A mother has lost her court battle for a parent's "right to know" if girls are being advised on abortion. Sue Axon, 51, of Baguley, Manchester, wanted the law changed to prevent girls under 16 getting confidential advice. Mrs Axon said she regretted having an abortion 20 years ago that caused her "guilt, shame and depression". But the High Court rejected a review of guidelines which state terminations do not need parents' consent and doctors should respect girls' confidentiality.

Presumably, advice translates to "how to get an abortion".

Respect "confidentiality". Disregard long-term health and welfare. After all, these are only doctors. What do they know? When compared to a High Court judge. They know it all, of course! Mr Justice Silber, sitting in London, said Mrs Axon, or any other parent, had no right to know unless the child decided otherwise. "Forcing a girl to tell her parents may lead her to make a decision that she later regrets or seek the assistance of an unofficial abortionist", he added.
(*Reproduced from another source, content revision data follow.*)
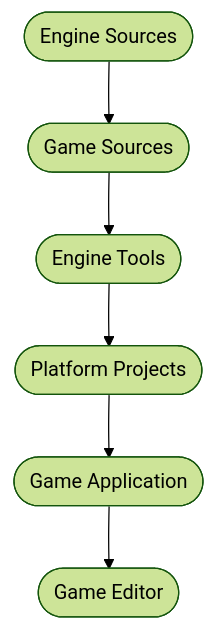
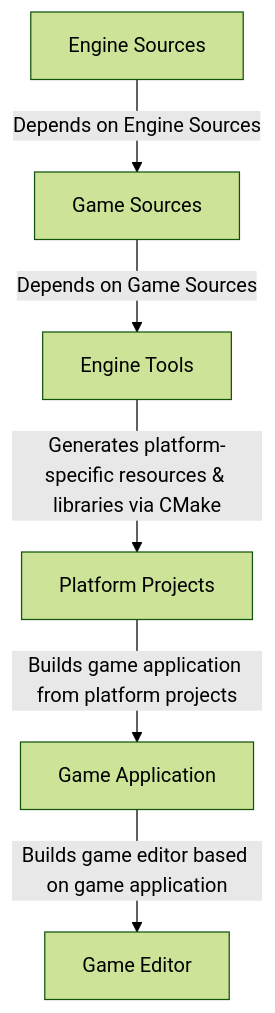
Before and after one commit to Clevergua/Tickernel: the diagram in README.md, drawn with Mermaid (forest theme). The commit also changed other lines of this file, not shown here.

````diff
--- a/README.md
+++ b/README.md
@@ -4,8 +4,8 @@
 ``` mermaid
-    flowchart TD
-    A(["Engine Sources"]) --> B(["Game Sources"])
-    B --> C(["Engine Tools"])
-    C --> n1(["Platform Projects"])
-    n1 --> n2(["Game Application"])
-    n2 --> n3(["Game Editor"])
+flowchart TD
+    A["Engine Sources"] -->|"Depends on Engine Sources"| B["Game Sources"]
+    B -->|"Depends on Game Sources"| C["Engine Tools"]
+    C -->|"Generates platform-specific resources & libraries via CMake"| D["Platform Projects"]
+    D -->|"Builds game application from platform projects"| E["Game Application"]
+    E -->|"Builds game editor based on game application"| F["Game Editor"]
 ```
````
A forced decision she later regrets by NOT having an abortion? Isn't that a rather perverse argument? Spin as they say.

But the judge also warned that abortions should not be made available if the young person lacked the maturity to understand all the advice they were given.

And how will that be assessed? A potential immaturity to understand the advice, but obviously mature enough to have the baby and look after it. Where do these people come from? The legal profession getting itself tied up in knots again. Painting itself into a corner. Then rig up a messier "get-out" from the mess.
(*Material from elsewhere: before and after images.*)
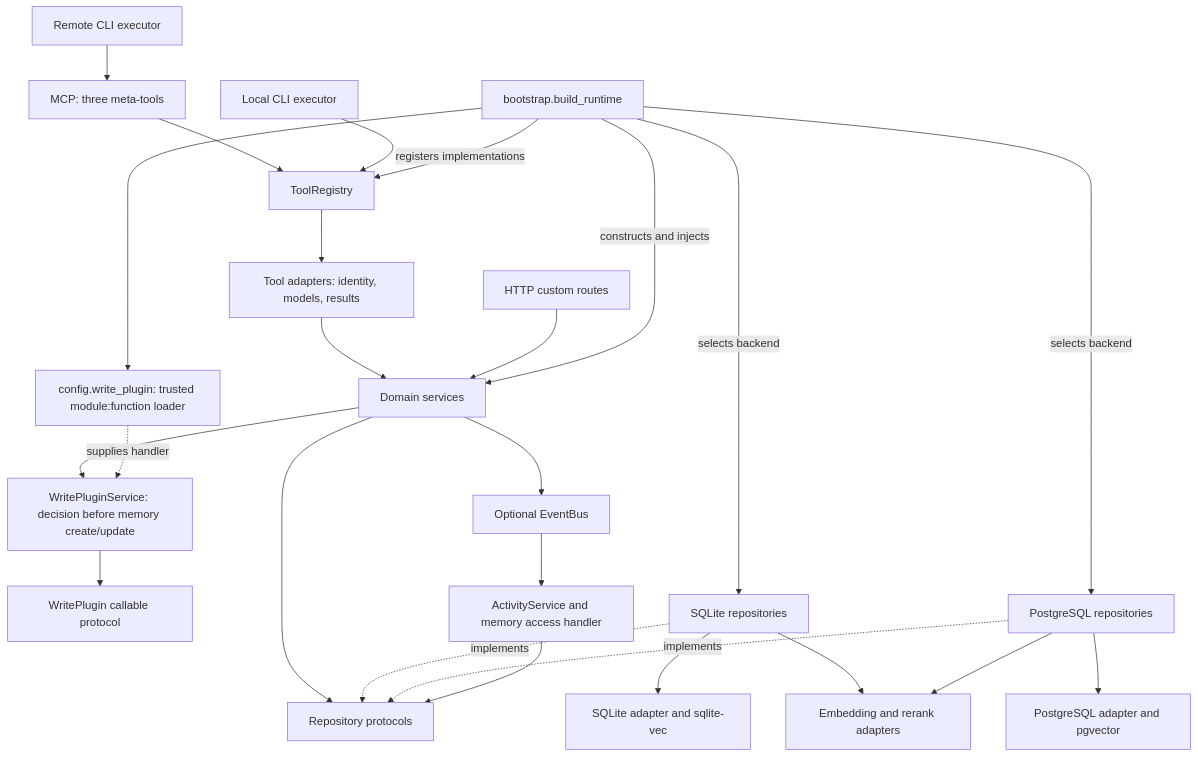
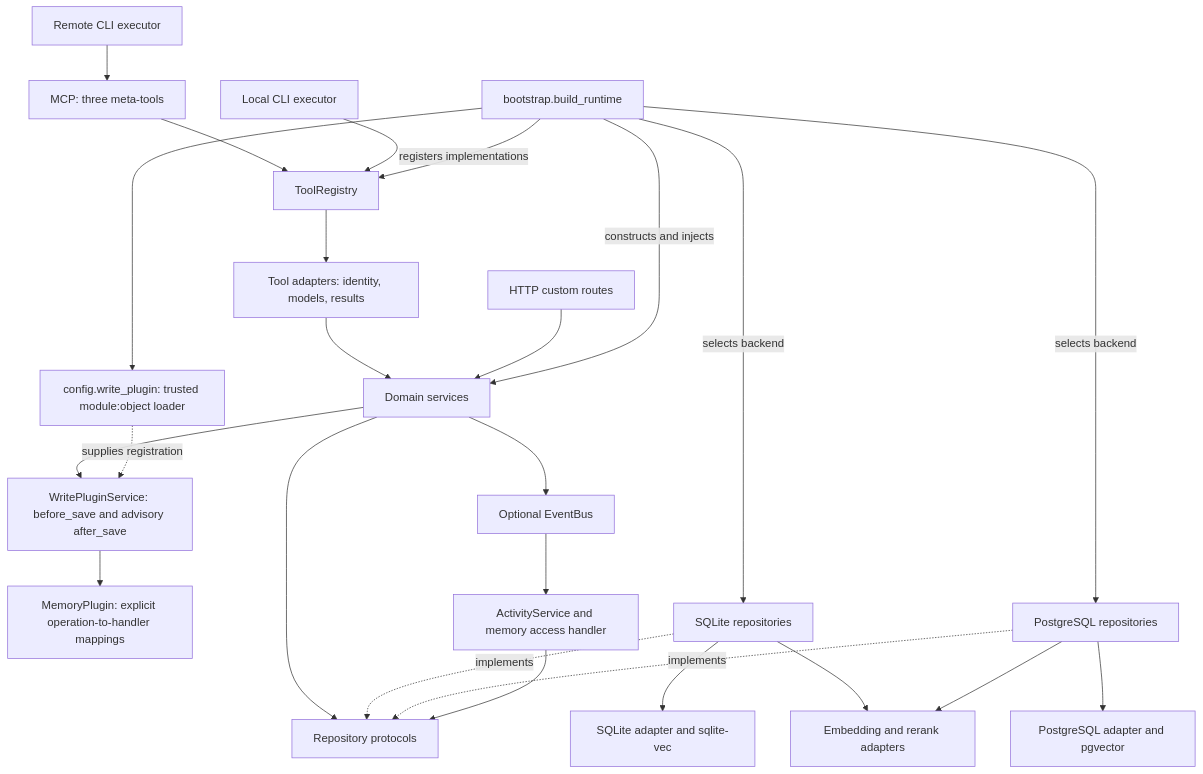
Before and after one commit to ScottRBK/forgetful: the diagram in architecture.md, drawn with Mermaid. The commit also changed other lines of this file and 29 other files, not shown here.

Commit message:
feat: add before-save and after-save Memory Plugin phases (#164)

````diff
--- a/architecture.md
+++ b/architecture.md
@@ -17,27 +17,27 @@
 ```mermaid
 flowchart TD
     MCP["MCP: three meta-tools"] --> Registry["ToolRegistry"]
     Local["Local CLI executor"] --> Registry
     Remote["Remote CLI executor"] --> MCP
     Registry --> ToolAdapters["Tool adapters: identity, models, results"]
     ToolAdapters --> Services["Domain services"]
     HTTP["HTTP custom routes"] --> Services
     Services --> Contracts["Repository protocols"]
-    Services --> WritePlugin["WritePluginService: decision before memory create/update"]
-    WritePlugin --> Callable["WritePlugin callable protocol"]
-    Bootstrap --> Loader["config.write_plugin: trusted module:function loader"]
-    Loader -. supplies handler .-> WritePlugin
+    Services --> WritePlugin["WritePluginService: before_save and advisory after_save"]
+    WritePlugin --> Callable["MemoryPlugin: explicit operation-to-handler mappings"]
+    Bootstrap --> Loader["config.write_plugin: trusted module:object loader"]
+    Loader -. supplies registration .-> WritePlugin
     SQLite["SQLite repositories"] -. implements .-> Contracts
     Postgres["PostgreSQL repositories"] -. implements .-> Contracts
     SQLite --> SQLiteDB["SQLite adapter and sqlite-vec"]
     Postgres --> PostgresDB["PostgreSQL adapter and pgvector"]
     SQLite --> Providers["Embedding and rerank adapters"]
     Postgres --> Providers
     Services --> Events["Optional EventBus"]
     Events --> Activity["ActivityService and memory access handler"]
     Activity --> Contracts
     Bootstrap["bootstrap.build_runtime"] -->|constructs and injects| Services
     Bootstrap -->|registers implementations| Registry
     Bootstrap -->|selects backend| SQLite
     Bootstrap -->|selects backend| Postgres
 ```
````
Mrs Axon's QC Philip Havers had told Mr Justice Silber she did not say that doctors could not carry out treatment without parents' consent but that she had the right to be notified. Mrs Axon believes current guidelines "undermine" her role as a parent and infringe her parental rights under the European Convention on Human Rights.

Seems reasonable.

But:

Philip Sales, appearing for the health secretary, had told the judge her arguments had "absolutely no foundation in law".

At a hearing in November, he said the UK had "a very serious problem" with high teenage pregnancy rates - and confidentiality was a key component of government policies to reduce conception rates and improve sexual health.

How does that work? I don't follow any logic there.

Smacks of sweeping under the carpet. Place in the shadows so the problem isn't seen. If the problem can't be seen, the problem doesn't exist! Right? It sweeps away the under-age sex and the legality issue. It reduces the number of births, mostly illegitimate, since they are aborted. It increases the numbers of damaged and traumatised young girls - doesn't effect young males in any such way: nothing to do with me guv! - and it fails absolutely to even attempt to control sexually transmitted diseases.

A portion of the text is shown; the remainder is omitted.